* **Instructions to follow**
From the entries below, copy every line that holds the word "gaps".

[Before and after images]

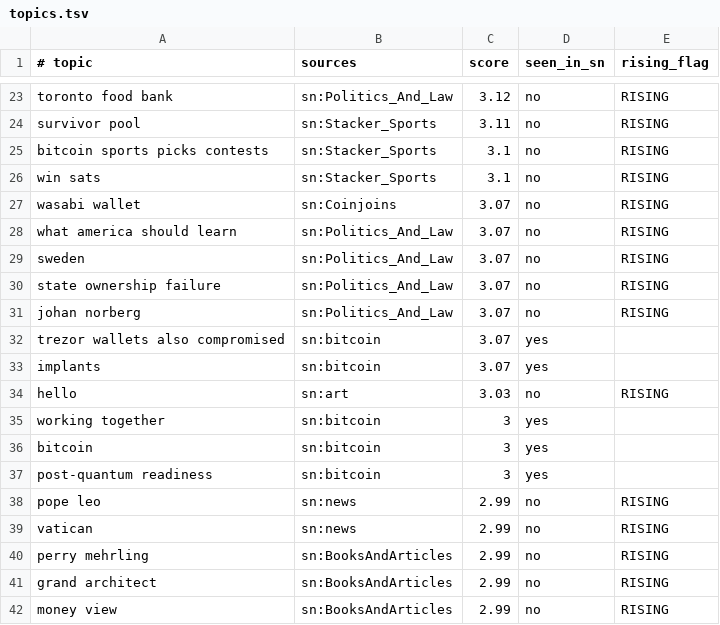
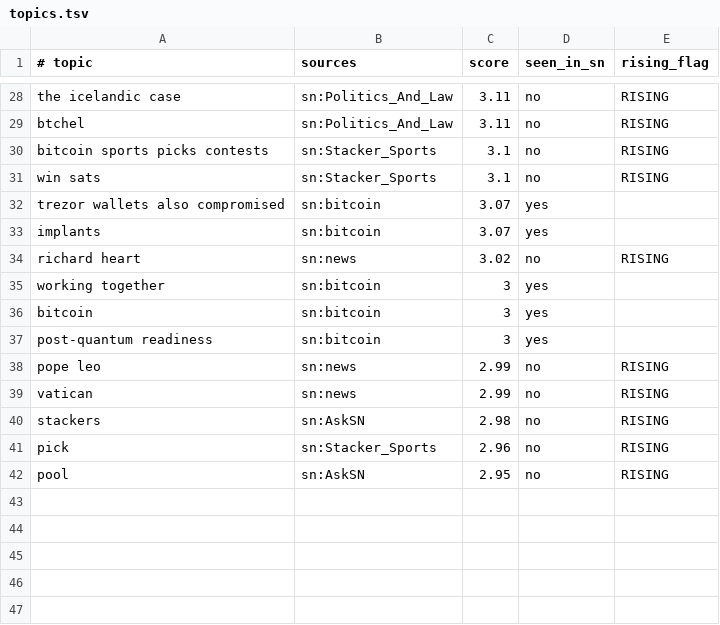
Before and after one commit to TheOnlyXic/sn-monetization-runtime, a TSV file: data/trending/topics.tsv, drawn as a sheet; only a part is shown, gaps mark what is left out; removed rows and columns are numbered as before the commit, all else as after; the diff covers the shown part only; the diff names each change by its address in the sheet, - before the commit and + after, or states it on an @@ line.

```diff
--- a/data/trending/topics.tsv
+++ b/data/trending/topics.tsv
-A28 (# topic): toronto food bank
+A28 (# topic): the icelandic case
-C28 (score): 3.12
+C28 (score): 3.11
-A29 (# topic): survivor pool
+A29 (# topic): btchel
-B29 (sources): sn:Stacker_Sports
+B29 (sources): sn:Politics_And_Law
-row 27: wasabi wallet | sn:Coinjoins | 3.07 | no | RISING
-row 28: what america should learn | sn:Politics_And_Law | 3.07 | no | RISING
-row 29: sweden | sn:Politics_And_Law | 3.07 | no | RISING
-row 30: state ownership failure | sn:Politics_And_Law | 3.07 | no | RISING
-row 31: johan norberg | sn:Politics_And_Law | 3.07 | no | RISING
-row 34: hello | sn:art | 3.03 | no | RISING
+row 34: richard heart | sn:news | 3.02 | no | RISING
-row 40: perry mehrling | sn:BooksAndArticles | 2.99 | no | RISING
-row 41: grand architect | sn:BooksAndArticles | 2.99 | no | RISING
-row 42: money view | sn:BooksAndArticles | 2.99 | no | RISING
+row 40: stackers | sn:AskSN | 2.98 | no | RISING
+row 41: pick | sn:Stacker_Sports | 2.96 | no | RISING
+row 42: pool | sn:AskSN | 2.95 | no | RISING
```
Also changed, not shown: 15 added rows, 10 removed rows and 8 edited cells elsewhere in this file.
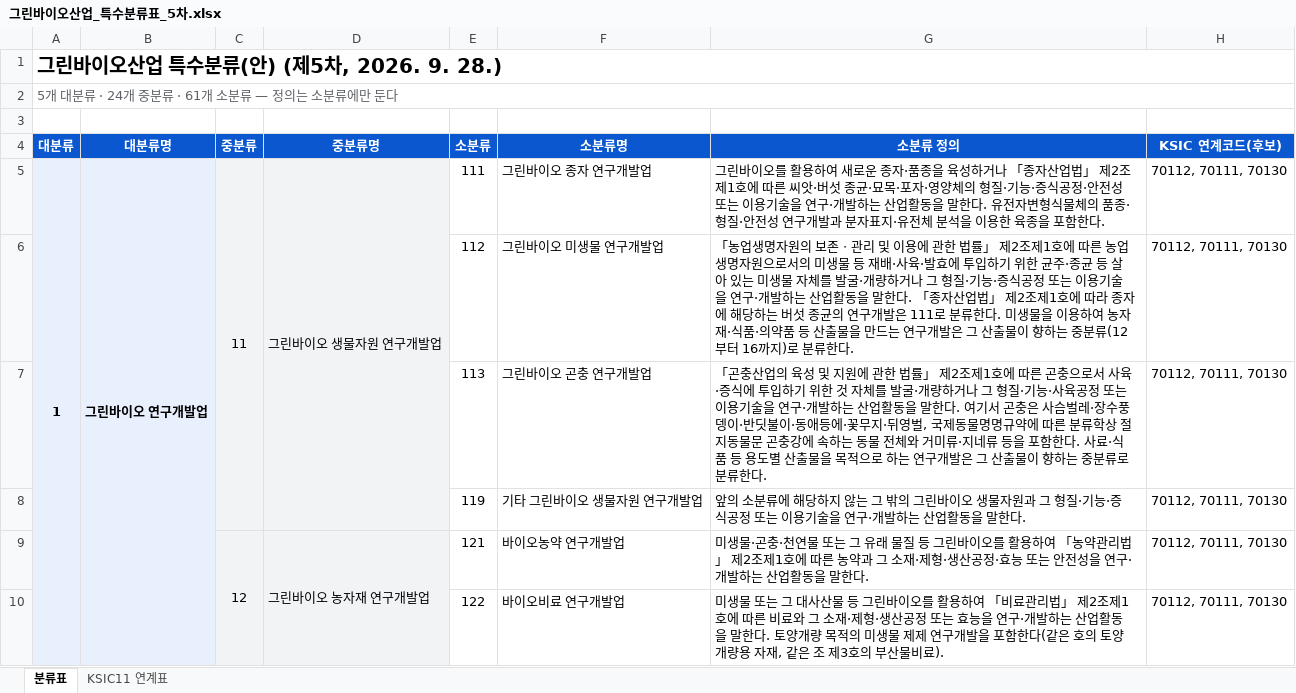
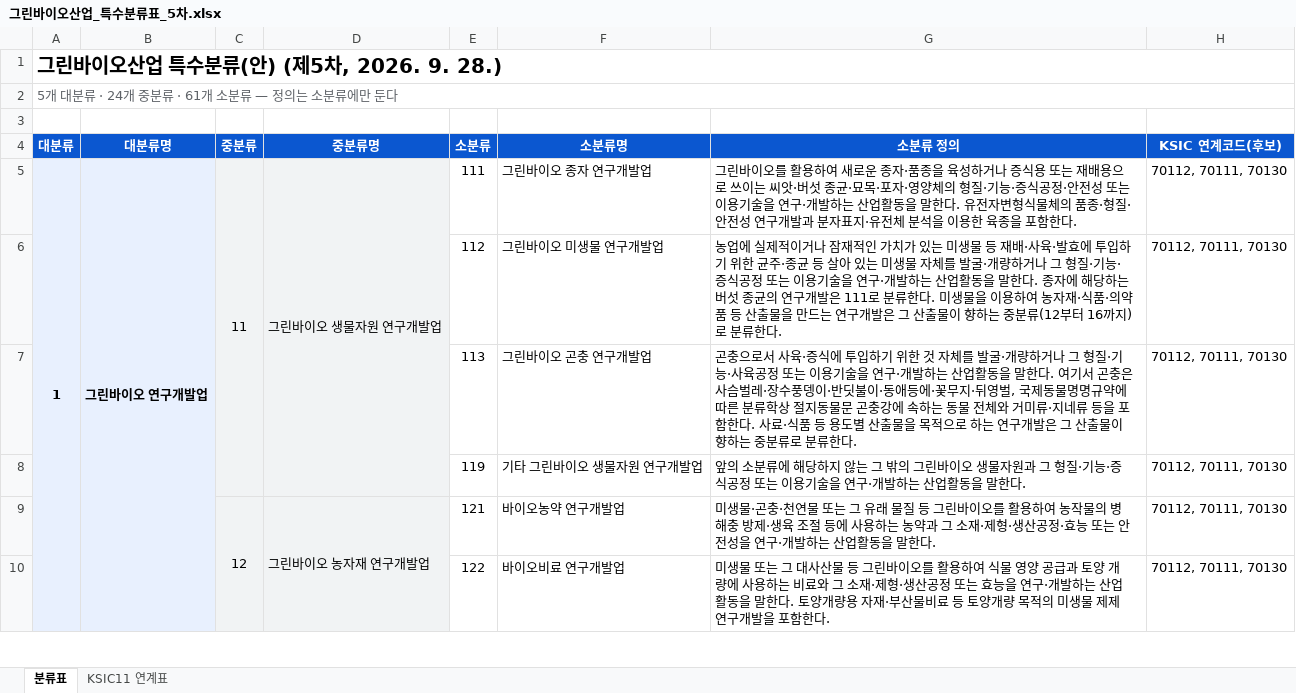
Before and after one commit to eins-going/classification_greenbio, an Excel workbook: xlsx/그린바이오산업_특수분류표_5차.xlsx, sheet 분류표, drawn as a sheet; only a part is shown; values as stored, in another font and other column widths than the file's, no borders; the diff covers the shown part only; the diff names each change by its address in the sheet, - before the commit and + after, or states it on an @@ line.

```diff
--- a/xlsx/그린바이오산업_특수분류표_5차.xlsx (sheet 분류표)
+++ b/xlsx/그린바이오산업_특수분류표_5차.xlsx (sheet 분류표)
-G5 (소분류 정의): …하거나 「종자산업법」 제2조제1호에 따른 씨앗·…
+G5 (소분류 정의): …하거나 증식용 또는 재배용으로 쓰이는 씨앗·…
-G6 (소분류 정의): 「농업생명자원의 보존ㆍ관리 및 이용에 관한 법률」 제2조제1호에 따른 농업생명자원으로서의 미생물 등 재배·사육·발효에 투입하기 위한 균주·종균 등 살아 있는 미생물 자체를 발굴·개량하거나 그 형질·기능·증식공정 또는 이용기술을 연구·개발하는 산업활동을 말한다. 「종자산업법」 제2조제1호에 따라 종자에…
+G6 (소분류 정의): 농업에 실제적이거나 잠재적인 가치가 있는 미생물 등 재배·사육·발효에 투입하기 위한 균주·종균 등 살아 있는 미생물 자체를 발굴·개량하거나 그 형질·기능·증식공정 또는 이용기술을 연구·개발하는 산업활동을 말한다. 종자에…
-G7 (소분류 정의): 「곤충산업의 육성 및 지원에 관한 법률」 제2조제1호에 따른 곤충으로…
+G7 (소분류 정의): 곤충으로…
-G9 (소분류 정의): …용하여 「농약관리법」 제2조제1호에 따른 농약과…
+G9 (소분류 정의): …용하여 농작물의 병해충 방제·생육 조절 등에 사용하는 농약과…
-G10 (소분류 정의): …용하여 「비료관리법」 제2조제1호에 따른 비료와 그 소재·제형·생산공정 또는 효능을 연구·개발하는 산업활동을 말한다. 토양개량 목적의 미생물 제제 연구개발을 포함한다(같은 호의 토양개량용 자재, 같은 조 제3호의 부산물비료).
+G10 (소분류 정의): …용하여 식물 영양 공급과 토양 개량에 사용하는 비료와 그 소재·제형·생산공정 또는 효능을 연구·개발하는 산업활동을 말한다. 토양개량용 자재·부산물비료 등 토양개량 목적의 미생물 제제 연구개발을 포함한다.
```
Also changed, not shown: 38 edited cells elsewhere in this sheet, 3 other files.
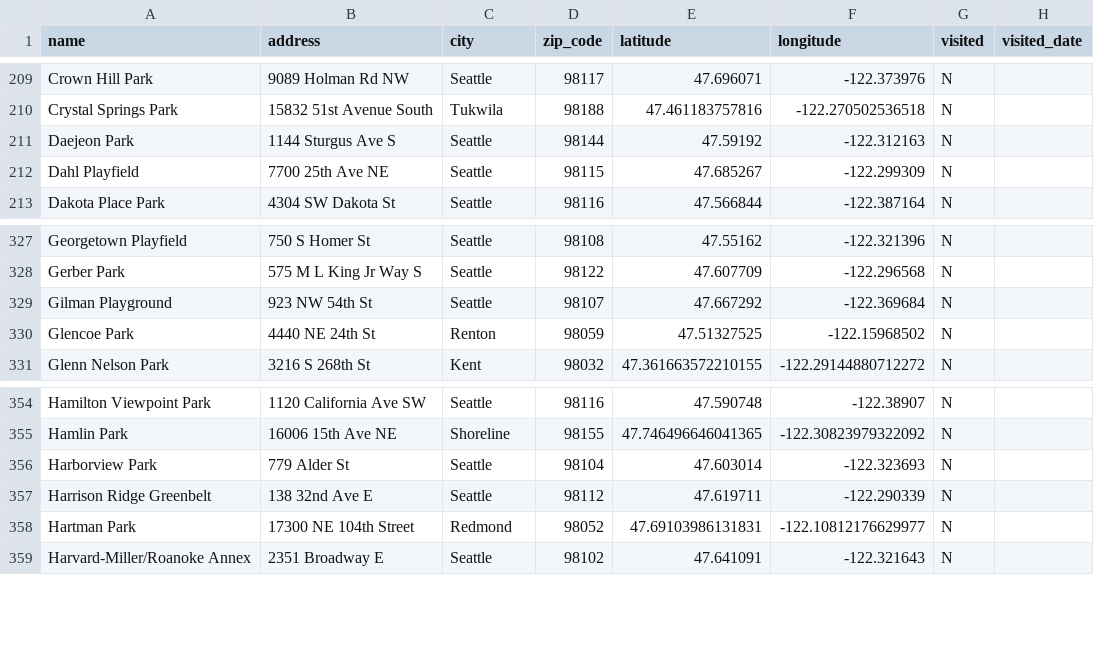
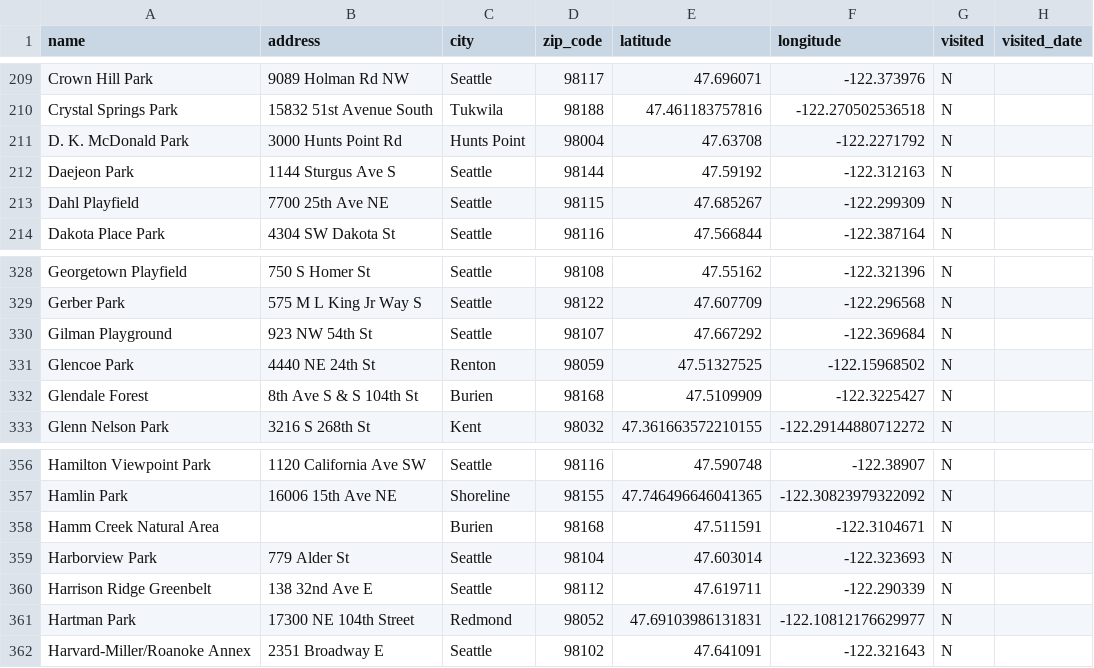
Before and after one commit to lythronaxargestes/lythronaxargestes.github.io, a CSV file: seattleparks/seattle_parks.csv, drawn as a sheet; only a part is shown, gaps mark what is left out.

Commit message:
Add Hunts Point and Boulevard Park

```diff
--- a/seattleparks/seattle_parks.csv
+++ b/seattleparks/seattle_parks.csv
@@ -210,2 +210,3 @@ Crown Hill Park,9089 Holman Rd NW,Seattle,98117,47.696071,-122.373976,N,
 Crystal Springs Park,15832 51st Avenue South,Tukwila,98188,47.461183757816,-122.270502536518,N,
+D. K. McDonald Park,3000 Hunts Point Rd,Hunts Point,98004,47.63708,-122.2271792,N,
 Daejeon Park,1144 Sturgus Ave S,Seattle,98144,47.59192,-122.312163,N,
@@ -330,2 +331,3 @@ Gilman Playground,923 NW 54th St,Seattle,98107,47.667292,-122.369684,N,
 Glencoe Park,4440 NE 24th St,Renton,98059,47.51327525,-122.15968502,N,
+Glendale Forest,8th Ave S & S 104th St,Burien,98168,47.5109909,-122.3225427,N,
 Glenn Nelson Park,3216 S 268th St,Kent,98032,47.361663572210155,-122.29144880712272,N,
@@ -355,2 +357,3 @@ Hamilton Viewpoint Park,1120 California Ave SW,Seattle,98116,47.590748,-122.3890
 Hamlin Park,16006 15th Ave NE,Shoreline,98155,47.746496646041365,-122.30823979322092,N,
+Hamm Creek Natural Area,,Burien,98168,47.511591,-122.3104671,N,
 Harborview Park,779 Alder St,Seattle,98104,47.603014,-122.323693,N,
```
Also changed, not shown: 4 other files.
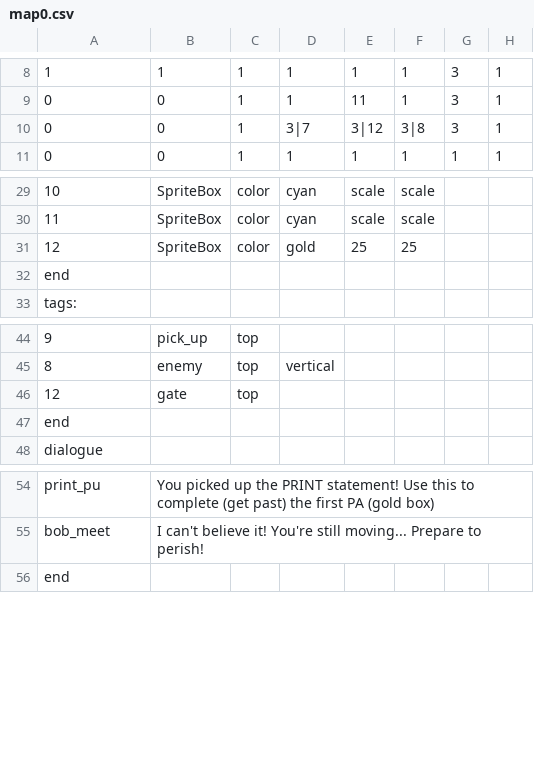
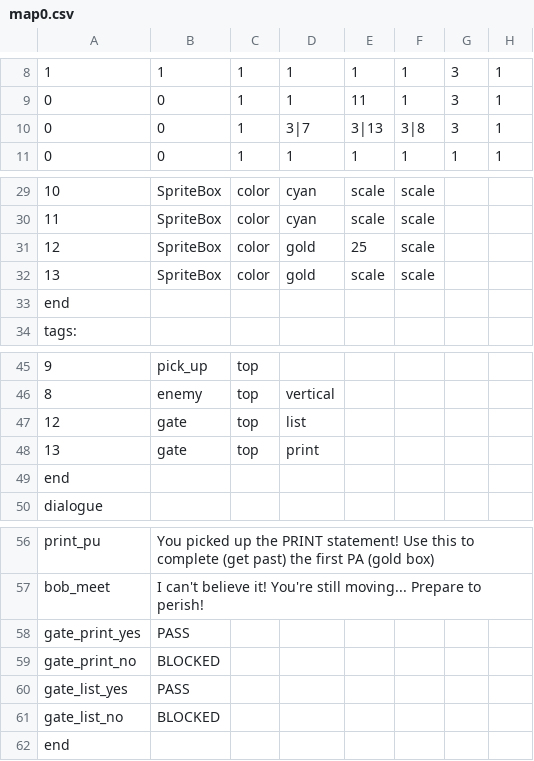
Before and after one commit to AdmiralSbs/GameProject, a CSV file: maps/map0.csv, drawn as a sheet; only a part is shown, gaps mark what is left out; addresses are those after the commit; the diff names each change by its address in the sheet, - before the commit and + after, or states it on an @@ line.

Commit message:
Squashed commit of the following:
commit 464bd3f6fce4d246eb003f86ffb8ae76caf31dda
Author: admiralsbs <sbs5000ap@gmail.com>
Date:   Thu Dec 6 12:07:53 2018 -0500

    Warp fix

commit eab961ec14fdfc9ae49fd47dfc8d715d5fec8c4e
Author: admiralsbs <sbs5000ap@gmail.com>
Date:   Thu Dec 6 12:02:50 2018 -0500

    Cat overload complete

```diff
--- a/maps/map0.csv
+++ b/maps/map0.csv
-E10: 3|12
+E10: 3|13
-F31: 25
+F31: scale
+row 32: 13 | SpriteBox | color | gold | scale | scale
-D47: (empty)
+D47: list
+row 48: 13 | gate | top | print
+row 58: gate_print_yes | PASS
+row 59: gate_print_no | BLOCKED
+row 60: gate_list_yes | PASS
+row 61: gate_list_no | BLOCKED
```
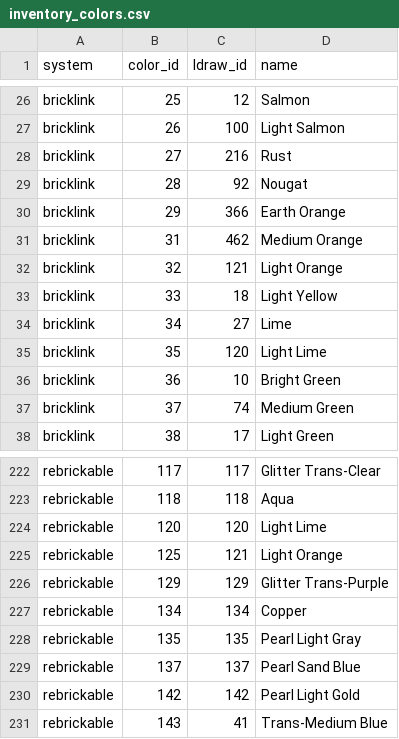
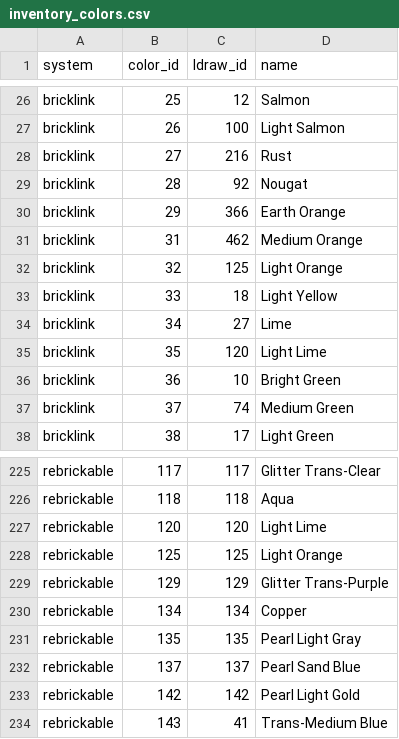
Before and after one commit to for-real-labs/brickbuilder-ai, a CSV file: backend/src/data/inventory_colors.csv, drawn as a sheet; only a part is shown, gaps mark what is left out; the diff covers the shown part only.

Commit message:
Resolve renamed and standardized colors against the official LDraw palette

```diff
--- a/backend/src/data/inventory_colors.csv
+++ b/backend/src/data/inventory_colors.csv
@@ -31,3 +31,3 @@ bricklink,29,366,Earth Orange
 bricklink,31,462,Medium Orange
-bricklink,32,121,Light Orange
+bricklink,32,125,Light Orange
 bricklink,33,18,Light Yellow
@@ -224,3 +227,3 @@ rebrickable,118,118,Aqua
 rebrickable,120,120,Light Lime
-rebrickable,125,121,Light Orange
+rebrickable,125,125,Light Orange
 rebrickable,129,129,Glitter Trans-Purple
```
Also changed, not shown: 4 added rows, 1 removed row and 2 edited cells elsewhere in this file, 4 other files.
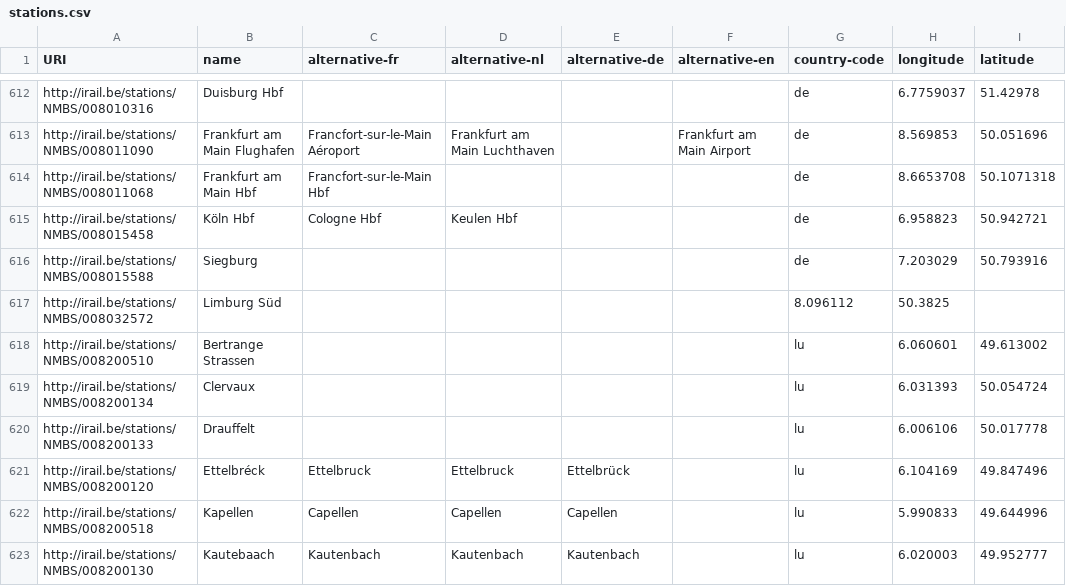
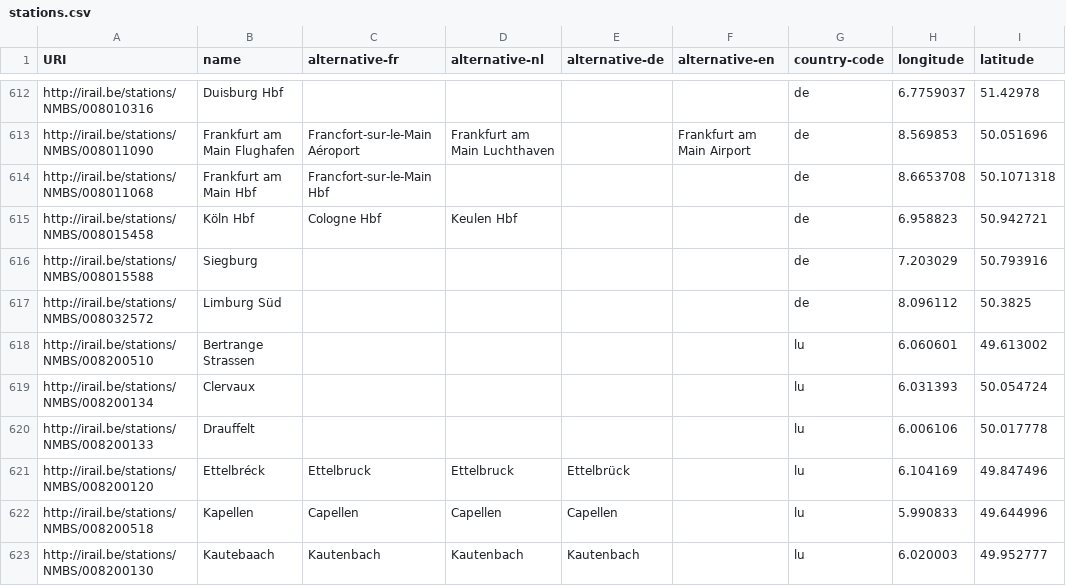
Before and after one commit to iRail/stations, a CSV file: stations.csv, drawn as a sheet; only a part is shown, gaps mark what is left out.

Commit message:
Add column to Limburg Süd

```diff
--- a/stations.csv
+++ b/stations.csv
@@ -616,3 +616,3 @@ http://irail.be/stations/NMBS/008015458,Köln Hbf,Cologne Hbf,Keulen Hbf,,,de,6.
 http://irail.be/stations/NMBS/008015588,Siegburg,,,,,de,7.203029,50.793916
-http://irail.be/stations/NMBS/008032572,Limburg Süd,,,,,8.096112,50.3825
+http://irail.be/stations/NMBS/008032572,Limburg Süd,,,,,de,8.096112,50.3825
 http://irail.be/stations/NMBS/008200510,Bertrange Strassen,,,,,lu,6.060601,49.613002
```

* **Task response**
Before and after one commit to TheOnlyXic/sn-monetization-runtime, a TSV file: data/trending/topics.tsv, drawn as a sheet; only a part is shown, gaps mark what is left out; removed rows and columns are numbered as before the commit, all else as after; the diff covers the shown part only; the diff names each change by its address in the sheet, - before the commit and + after, or states it on an @@ line.
Before and after one commit to lythronaxargestes/lythronaxargestes.github.io, a CSV file: seattleparks/seattle_parks.csv, drawn as a sheet; only a part is shown, gaps mark what is left out.
Before and after one commit to AdmiralSbs/GameProject, a CSV file: maps/map0.csv, drawn as a sheet; only a part is shown, gaps mark what is left out; addresses are those after the commit; the diff names each change by its address in the sheet, - before the commit and + after, or states it on an @@ line.
Before and after one commit to for-real-labs/brickbuilder-ai, a CSV file: backend/src/data/inventory_colors.csv, drawn as a sheet; only a part is shown, gaps mark what is left out; the diff covers the shown part only.
Before and after one commit to iRail/stations, a CSV file: stations.csv, drawn as a sheet; only a part is shown, gaps mark what is left out.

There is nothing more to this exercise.